[DESCRIPTION OF THE TASK]
What is needed here is each entry reproduced exactly, without its pictures.

Segment Start: DATA FOR PROCESSING

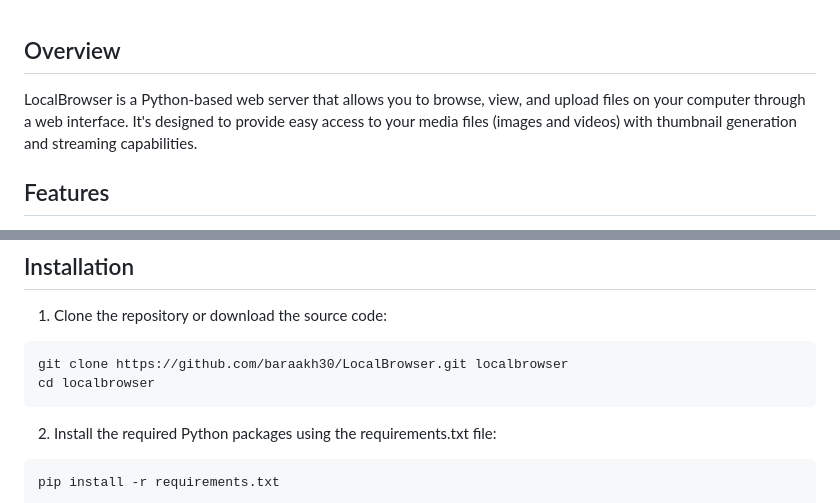
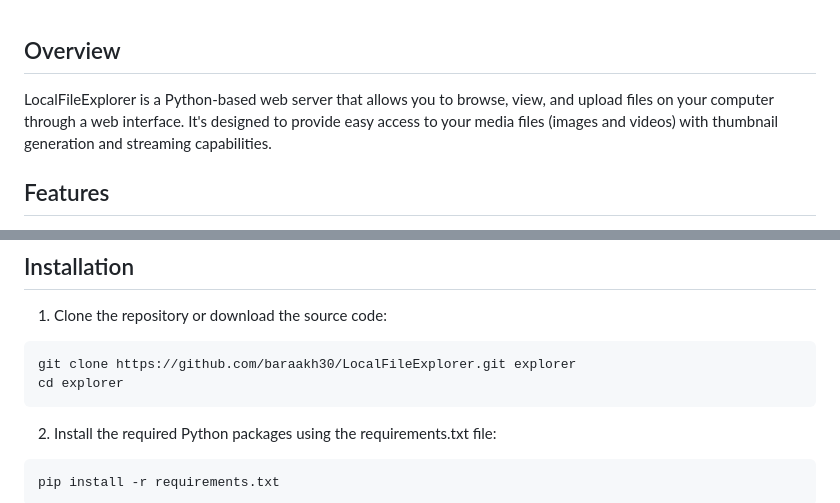
Before and after one commit to baraakh30/LocalBrowser, a Markdown page: README.md, 2 parts joined by grey strips. GitHub-like rendering.

````diff
--- a/README.md
+++ b/README.md
@@ -1,6 +1,6 @@
 ## Overview
 
-LocalBrowser is a Python-based web server that allows you to browse, view, and upload files on your computer through a web interface. It's designed to provide easy access to your media files (images and videos) with thumbnail generation and streaming capabilities.
+LocalFileExplorer is a Python-based web server that allows you to browse, view, and upload files on your computer through a web interface. It's designed to provide easy access to your media files (images and videos) with thumbnail generation and streaming capabilities.
 
 ## Features
 
@@ -25,8 +25,8 @@ LocalBrowser is a Python-based web server that allows you to browse, view, and u
 1. Clone the repository or download the source code:
 
 ```bash
-git clone https://github.com/baraakh30/LocalBrowser.git localbrowser
-cd localbrowser
+git clone https://github.com/baraakh30/LocalFileExplorer.git explorer
+cd explorer
 ```
 
 2. Install the required Python packages using the requirements.txt file:
````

Segment End: DATA FOR PROCESSING

[WORKED SOLUTION]
Before and after one commit to baraakh30/LocalBrowser, a Markdown page: README.md, 2 parts joined by grey strips. GitHub-like rendering.

````diff
--- a/README.md
+++ b/README.md
@@ -1,6 +1,6 @@
 ## Overview
 
-LocalBrowser is a Python-based web server that allows you to browse, view, and upload files on your computer through a web interface. It's designed to provide easy access to your media files (images and videos) with thumbnail generation and streaming capabilities.
+LocalFileExplorer is a Python-based web server that allows you to browse, view, and upload files on your computer through a web interface. It's designed to provide easy access to your media files (images and videos) with thumbnail generation and streaming capabilities.
 
 ## Features
 
@@ -25,8 +25,8 @@ LocalBrowser is a Python-based web server that allows you to browse, view, and u
 1. Clone the repository or download the source code:
 
 ```bash
-git clone https://github.com/baraakh30/LocalBrowser.git localbrowser
-cd localbrowser
+git clone https://github.com/baraakh30/LocalFileExplorer.git explorer
+cd explorer
 ```
 
 2. Install the required Python packages using the requirements.txt file:
````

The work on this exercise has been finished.